His lyrics were fairly mundane, mostly just self-sampled, reverbed, and looped Rasta-isms. But it is always nice to see a DJ spicing up his show with a hefty dose of live sounds, vocal or otherwise. While a few of the old-guard Rasta's in the room didn't seem too pleased with the set, I felt it was an exciting glimpse into of the future of reggae and techno sounds.
Then, as Mad Professor took the stage, the bass really started hitting our sweet spots. Dub is all about getting lost in the deep end of the music. Lola's actually has pretty darn good sound for a smaller room. For a reggae show, the quality of the bass sound is often a make or break factor, and tonight did not disappoint.
Mad Professor, who released the classic Dub Me Crazy
series, is part of the British second wave of reggae music. A technically gifted soundman by trade, the Prof is credited with pushing the boundaries on digital effects in dub music, as well as being at the heart of the British-Caribbean musical diaspora of the early 80s.
The show started out with a number of these hard hitting English sounds, such as a track from The Wild Bunch, who would go on to become Massive Attack, and a classic from the (famous in England) Macka B. As beats looped and thunderous rolls of dubbed out insanity spacily panned from speaker to speaker, I couldn't help but think of the influence of reggae and dub on popular music. For many of the tracks, speed up the tempo a bit and you've basically got yourself a techno song.
Anthropologist and author Norman Stolzoff, in his ethnography of Jamaican Dancehall culture Wake the Town and Tell the People, credits reggae with birthing many forms of modern music, including drum & bass and hip hop. Tonight's show proved no exception, as intricate beats and sounds were layered into the mix. Dub has long been a medium that pushes reggae music to the edge, and (sometimes) over into popular culture.
The energy in the room palpably increased when Mad Professor's sideman, Pan Africanist, switched from backup vocals to playing a steel drum. The tempo sped up and the sound shifted to a sort of world beat/electro dub/Caribbean hybrid. Pan Africanist played with fiery enthusiasm, and the live instrumentation gave the show a needed dose of non-computer input. Sweet smoke choked out the room as the crowd started to dance in earnest.
Unfortunately, as with any dub show I have attended, the energy began to trail off mid-show. There are only so many pans, loops, delays, and samples in a given dubber's arsenal, and the repetitive nature of the music makes it hard for me to keep my momentum up. People began to drift out and the dance floor slowly thinned.
But a favorite riddim of mine, Tippa Irie's "Rebel on the Roots Corner," immediately brought me back to the front of the house. We were also treated to new releases from some of the longtime heavyweights in the industry, such as The Congos and U Roy.

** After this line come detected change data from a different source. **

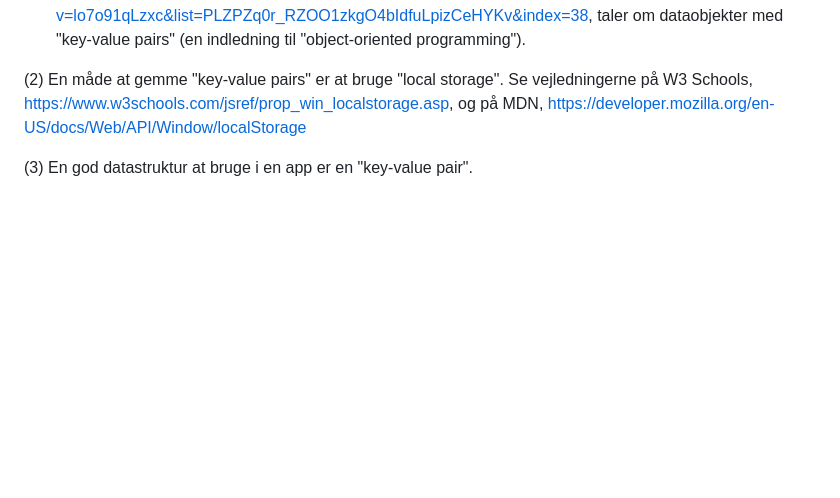
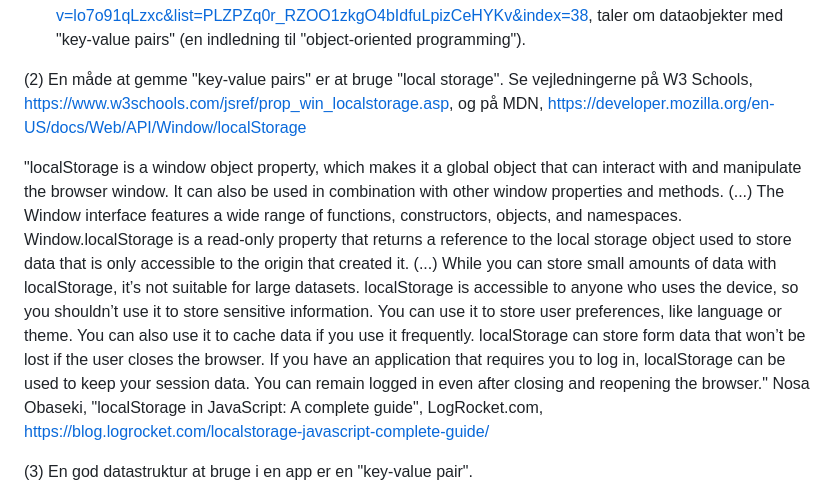
Before and after one commit to male9-techcollege/javascript-data-objects-codelab, a Markdown page: README.md, the part around the change. Rendered like a GitHub page; blank space fills up the shorter version.

Commit message:
Update README.md
Research notes

```diff
--- a/README.md
+++ b/README.md
@@ -48,6 +48,9 @@ Eksempel: dataobjekter kan bruges til at lave en indkøbskurv i JavaScript.
 
 (2) En måde at gemme "key-value pairs" er at bruge "local storage". Se vejledningerne på W3 Schools, https://www.w3schools.com/jsref/prop_win_localstorage.asp, og på MDN, https://developer.mozilla.org/en-US/docs/Web/API/Window/localStorage
 
+"localStorage is a window object property, which makes it a global object that can interact with and manipulate the browser window. It can also be used in combination with other window properties and methods. (...) The Window interface features a wide range of functions, constructors, objects, and namespaces. Window.localStorage is a read-only property that returns a reference to the local storage object used to store data that is only accessible to the origin that created it. (...) While you can store small amounts of data with localStorage, it’s not suitable for large datasets. localStorage is accessible to anyone who uses the device, so you shouldn’t use it to store sensitive information. You can use it to store user preferences, like language or theme. You can also use it to cache data if you use it frequently. localStorage can store form data that won’t be lost if the user closes the browser.
+If you have an application that requires you to log in, localStorage can be used to keep your session data. You can remain logged in even after closing and reopening the browser." Nosa Obaseki, "localStorage in JavaScript: A complete guide", LogRocket.com, https://blog.logrocket.com/localstorage-javascript-complete-guide/
+
 (3) En god datastruktur at bruge i en app er en "key-value pair".
 
 "A key-value pair is a data type that includes two pieces of data that have a set of associated values and a group of key identifiers. Within a key-value pair, there are two related data elements. The first is a constant used to define the data set. The other is a value, which is a variable belonging to the data set. For example, a car might be a key, while the car's color, model or brand could be the values. (...)
```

Overall, this was a hard-hitting show from a top name in the game. It had its flaws, as well as a few technical mishaps. I think that the Prof would have done well to interact with the crowd a bit more, but that is a complaint I have for most reggae performers. Also, the $15 ticket seemed a bit steep for what was essentially a DJ show. But for roots and dub fans, this was a crucial set of sweet reggae sounds. And keep an eye out for Dr. Israel, he may well be on the road to headliner status.